I believe that the latter is true. I'm not alone in saying so; the record of Church history, and (I believe) the Bible, and fortunately a growing number of people speaking on this issue today, agree. We're up against a battle in trying to shed light on and correct this wrong view, though. Popular teachers and speakers hold conferences and write books that promote just the sentiment quoted above. It's a difficult and emotional issue to talk to people about, because the effort to convince of a better way necessarily involves pointing out a bad, but very accepted, way.

But the Bible tells us, if we are willing to hear what it says, just what God wants his people to know about prayer and listening to God. What God's people believe about prayer and about how to hear God's voice is very important. What we believe about it will determine how, and why, we pray. We must gain the knowledge from God's word we need to discern whether popular authors and speakers are right in what they are claiming about listening for God's voice. We must determine if it's possible that the wool has been pulled over our eyes concerning this whole idea of hearing God's voice in prayer.

It's not a simple issue in our day and time. Much has been mistaught (as I'll provide examples to show in later posts). It takes a lot of words, and patience, to accurately convey what the Scriptures teach on this. As with all doctrine, the doctrine of prayer and of how God guides his people won't be grasped simplistically or overnight. But over the course of some upcoming blog posts, I'd like to offer some things for people to consider, chew on, go prayerfully to key Scriptures about.

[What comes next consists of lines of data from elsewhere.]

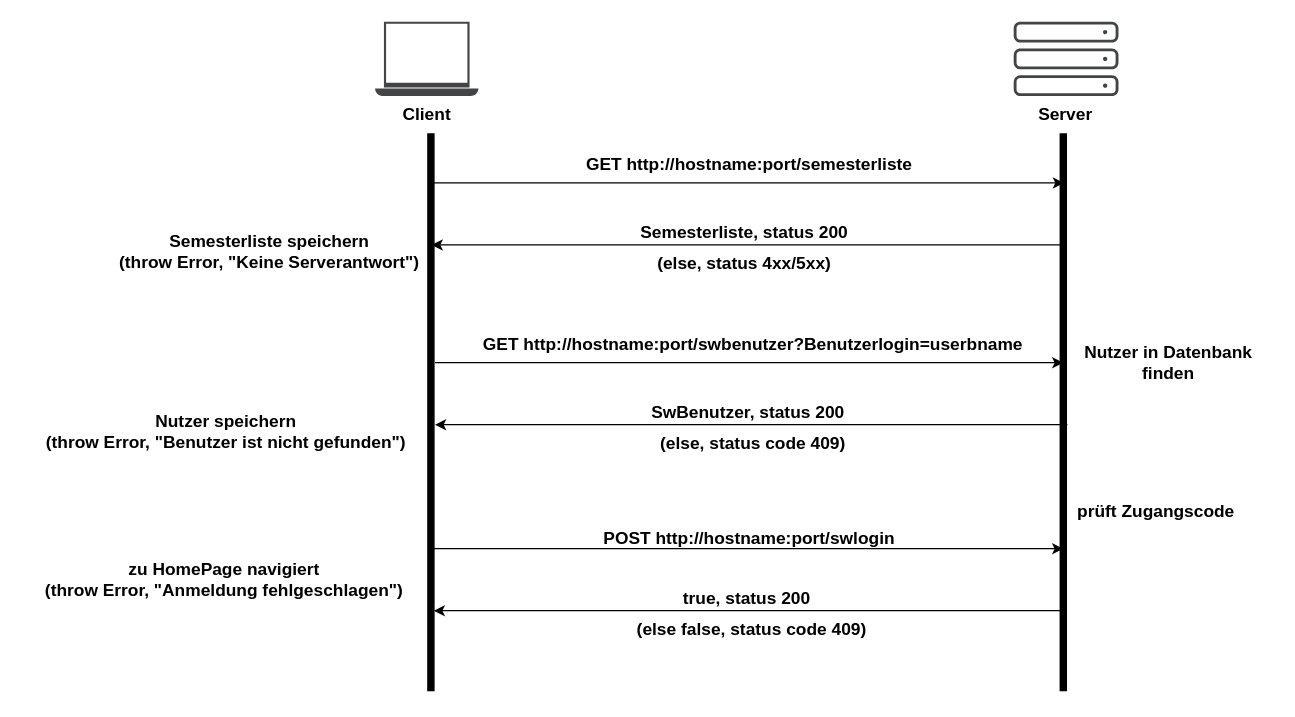
The draw.io diagram page "Login Flow" (1 of 4) of zchartsDIO/charts.dio in hph-nguyen/sw-terminplanung, before the edit. Source tidied: cells renumbered, new cells numbered last; positions are measured from the earlier drawing's top-left corner, leaving out a move shared by most shapes. Both pictures are drawn from the tidied source at 124%, with x=0, y=0 at pixel (21, 21).
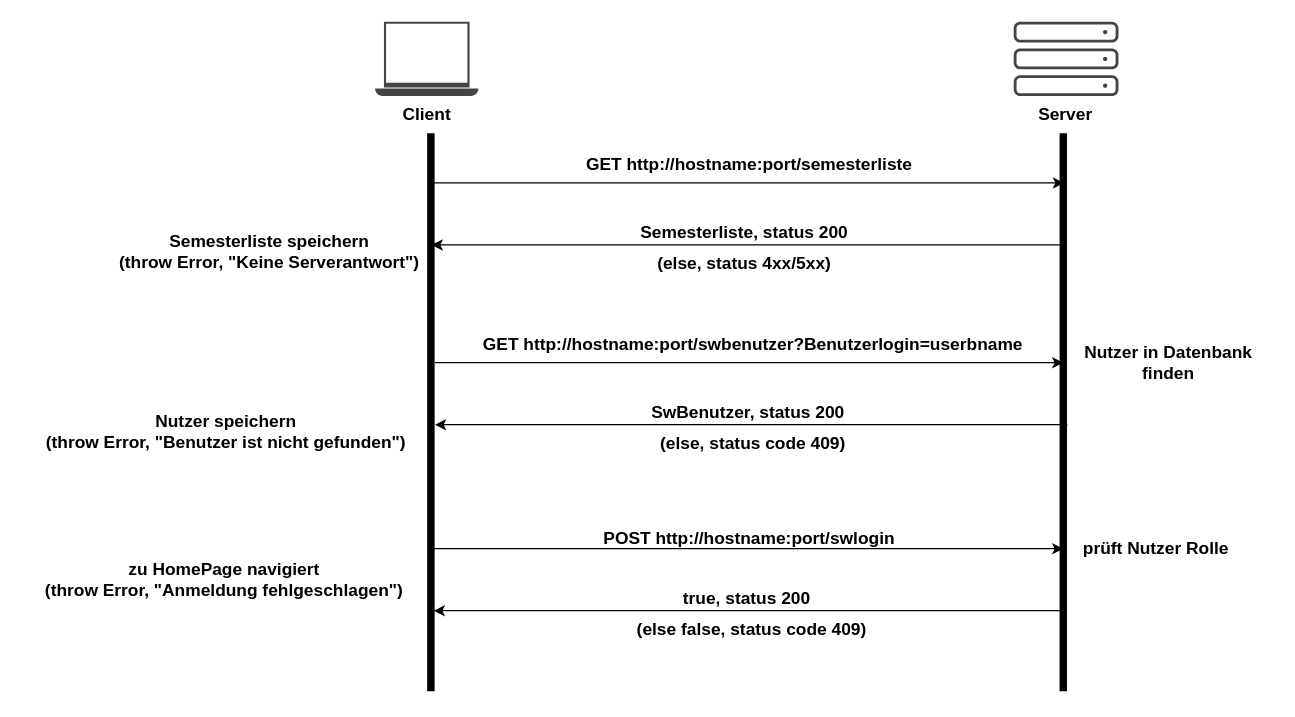
The same diagram, later.

What changed in the source:
```diff
@@
-    <mxCell id="26" value="prüft Zugangscode" style="text;html=1;align=center;verticalAlign=middle;whiteSpace=wrap;rounded=0;fontFamily=Helvetica;fontSize=14;fontColor=default;fontStyle=1;" parent="1" vertex="1">
-      <mxGeometry x="830" y="380" width="170" height="30" as="geometry" />
+    <mxCell id="26" value="prüft Nutzer Rolle" style="text;html=1;align=center;verticalAlign=middle;whiteSpace=wrap;rounded=0;fontFamily=Helvetica;fontSize=14;fontColor=default;fontStyle=1;" parent="1" vertex="1">
+      <mxGeometry x="830" y="410" width="170" height="30" as="geometry" />
     </mxCell>
```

I hope you'll consider reading them and interacting with me, if you'd like, in the comments.

Next post, "A Definition of Prayer," something we may think we've had down pat, but could find surprising in some ways.

(This is Part 1 of a series of posts on Prayer and Listening to God. Click here for Part 2).